#### EXTRACTED DATA ####

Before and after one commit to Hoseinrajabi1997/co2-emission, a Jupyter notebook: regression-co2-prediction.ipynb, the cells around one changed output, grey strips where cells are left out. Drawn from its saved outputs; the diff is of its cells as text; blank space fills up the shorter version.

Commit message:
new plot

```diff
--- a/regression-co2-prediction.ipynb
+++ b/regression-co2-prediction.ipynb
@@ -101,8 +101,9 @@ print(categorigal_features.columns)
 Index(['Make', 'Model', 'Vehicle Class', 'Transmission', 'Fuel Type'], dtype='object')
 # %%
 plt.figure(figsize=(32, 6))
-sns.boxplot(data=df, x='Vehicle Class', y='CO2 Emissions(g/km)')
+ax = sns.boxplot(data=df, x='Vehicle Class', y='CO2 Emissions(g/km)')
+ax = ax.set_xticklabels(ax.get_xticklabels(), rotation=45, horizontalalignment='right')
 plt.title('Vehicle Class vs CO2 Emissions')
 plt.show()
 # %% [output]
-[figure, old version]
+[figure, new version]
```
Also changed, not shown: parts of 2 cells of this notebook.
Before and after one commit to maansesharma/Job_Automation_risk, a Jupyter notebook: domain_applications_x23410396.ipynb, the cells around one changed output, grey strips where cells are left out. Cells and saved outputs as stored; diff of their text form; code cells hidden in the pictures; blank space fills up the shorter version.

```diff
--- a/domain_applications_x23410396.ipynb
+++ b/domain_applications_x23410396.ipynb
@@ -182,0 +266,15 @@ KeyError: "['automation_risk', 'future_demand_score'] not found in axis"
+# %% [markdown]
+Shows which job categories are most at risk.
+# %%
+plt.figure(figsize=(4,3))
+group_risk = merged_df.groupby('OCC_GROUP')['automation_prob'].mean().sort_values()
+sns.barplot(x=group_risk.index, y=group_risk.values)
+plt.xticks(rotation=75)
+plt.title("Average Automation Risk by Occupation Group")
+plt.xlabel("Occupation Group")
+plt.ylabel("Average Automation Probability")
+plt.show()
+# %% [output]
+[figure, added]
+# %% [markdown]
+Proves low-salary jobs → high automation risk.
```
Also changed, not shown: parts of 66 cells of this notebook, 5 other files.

####
#### EXTRACTED DATA ####

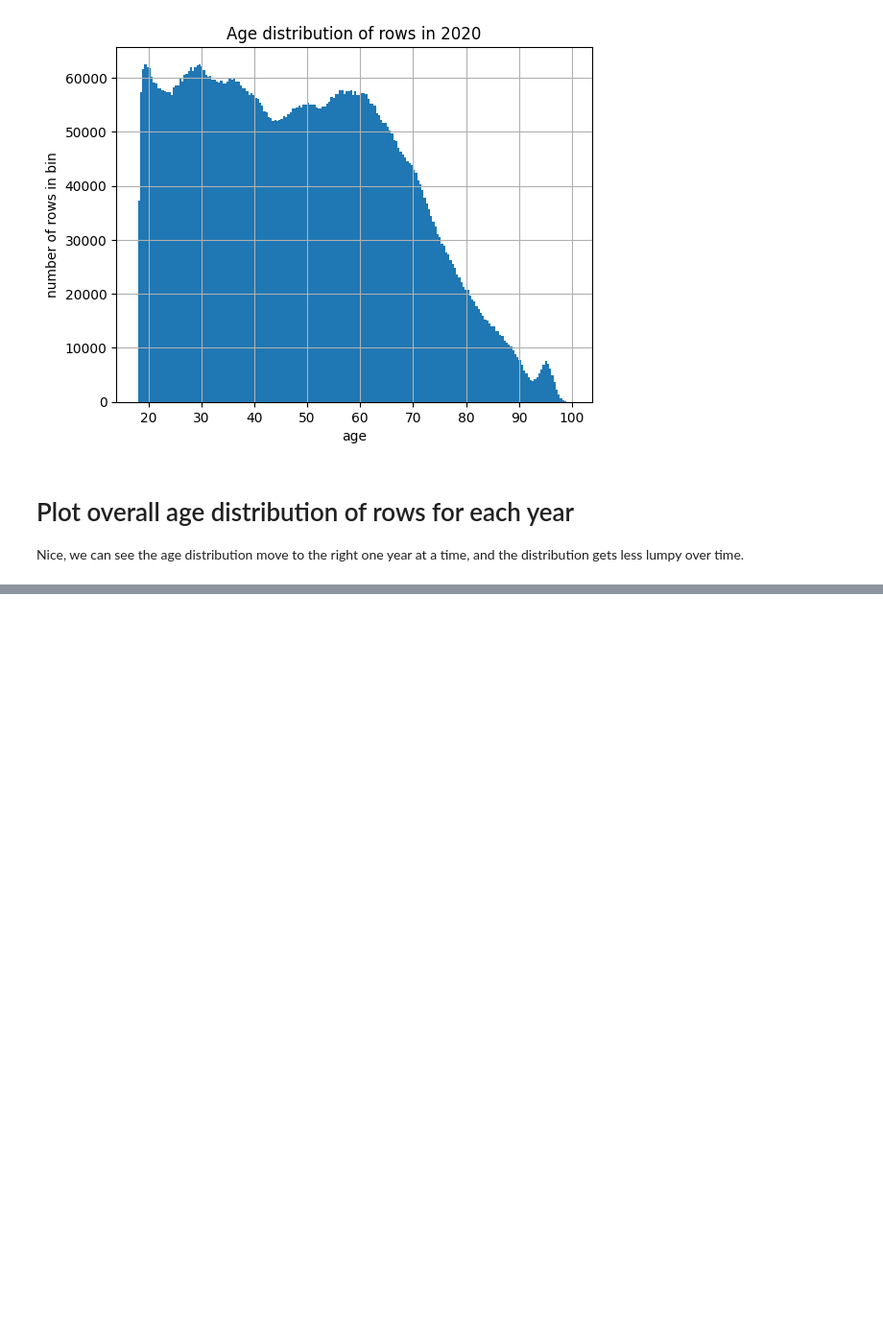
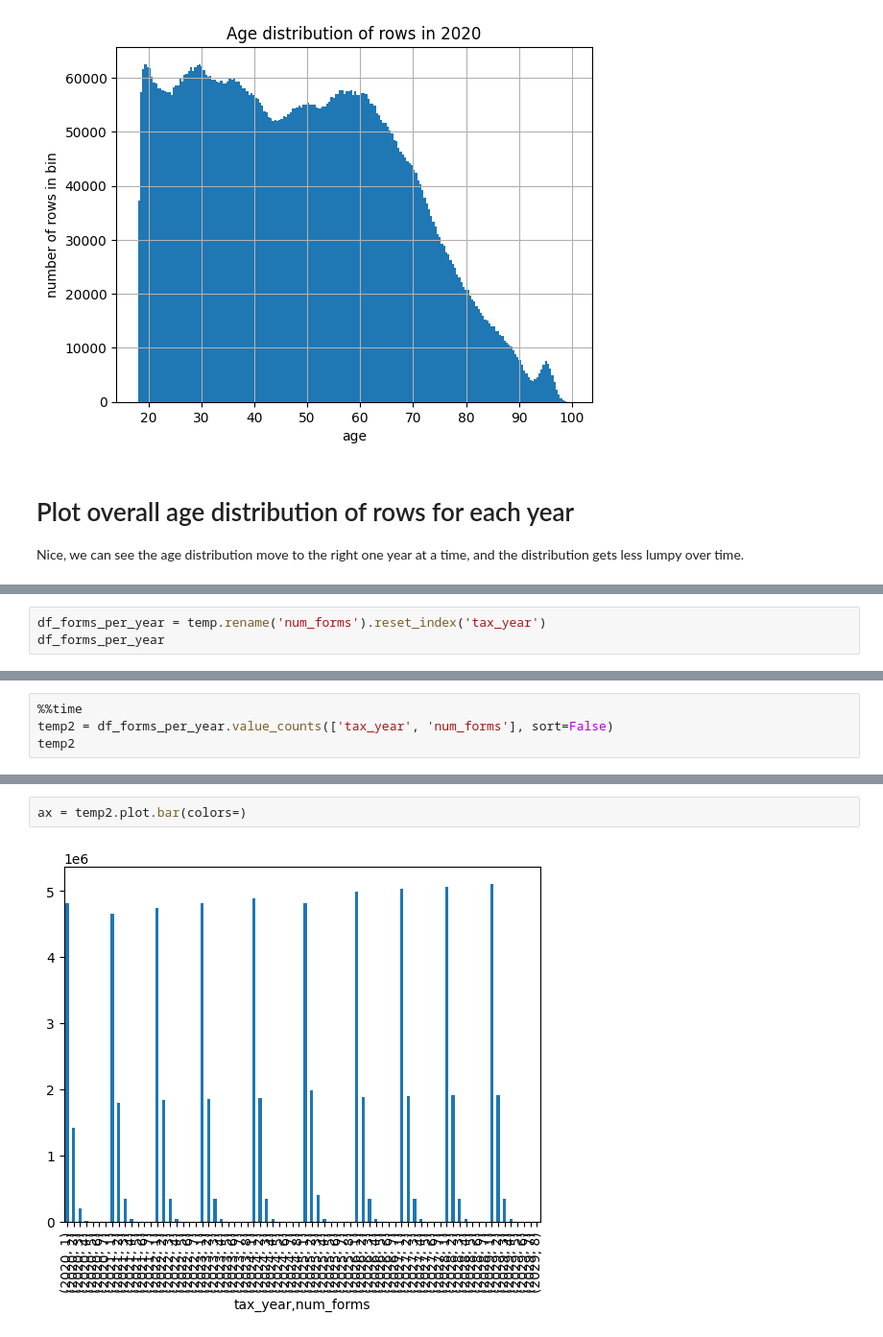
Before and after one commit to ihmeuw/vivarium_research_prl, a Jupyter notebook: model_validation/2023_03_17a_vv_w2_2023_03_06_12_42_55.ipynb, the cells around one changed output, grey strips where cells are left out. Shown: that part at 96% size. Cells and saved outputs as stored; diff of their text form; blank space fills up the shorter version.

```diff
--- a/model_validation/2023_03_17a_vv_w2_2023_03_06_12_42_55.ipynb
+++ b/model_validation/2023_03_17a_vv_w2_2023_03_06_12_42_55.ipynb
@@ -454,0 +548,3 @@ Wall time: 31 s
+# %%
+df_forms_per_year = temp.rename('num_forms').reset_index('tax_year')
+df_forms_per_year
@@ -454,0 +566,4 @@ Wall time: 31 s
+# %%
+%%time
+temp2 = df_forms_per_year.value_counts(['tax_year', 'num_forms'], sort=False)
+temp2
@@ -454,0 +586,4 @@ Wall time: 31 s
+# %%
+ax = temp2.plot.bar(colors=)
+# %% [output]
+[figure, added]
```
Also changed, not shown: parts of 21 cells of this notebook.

####

[WHAT NEEDS TO BE DONE] What you give back must be the stretch above, starting at the line with "Before and after one commit to Hoseinrajabi1997/co2-emission, a" and ending at the line with "Also changed, not shown: parts of 2 cells", copied exactly.

[SOLUTION TO THE PROBLEM]
Before and after one commit to Hoseinrajabi1997/co2-emission, a Jupyter notebook: regression-co2-prediction.ipynb, the cells around one changed output, grey strips where cells are left out. Drawn from its saved outputs; the diff is of its cells as text; blank space fills up the shorter version.

Commit message:
new plot

```diff
--- a/regression-co2-prediction.ipynb
+++ b/regression-co2-prediction.ipynb
@@ -101,8 +101,9 @@ print(categorigal_features.columns)
 Index(['Make', 'Model', 'Vehicle Class', 'Transmission', 'Fuel Type'], dtype='object')
 # %%
 plt.figure(figsize=(32, 6))
-sns.boxplot(data=df, x='Vehicle Class', y='CO2 Emissions(g/km)')
+ax = sns.boxplot(data=df, x='Vehicle Class', y='CO2 Emissions(g/km)')
+ax = ax.set_xticklabels(ax.get_xticklabels(), rotation=45, horizontalalignment='right')
 plt.title('Vehicle Class vs CO2 Emissions')
 plt.show()
 # %% [output]
-[figure, old version]
+[figure, new version]
```
Also changed, not shown: parts of 2 cells of this notebook.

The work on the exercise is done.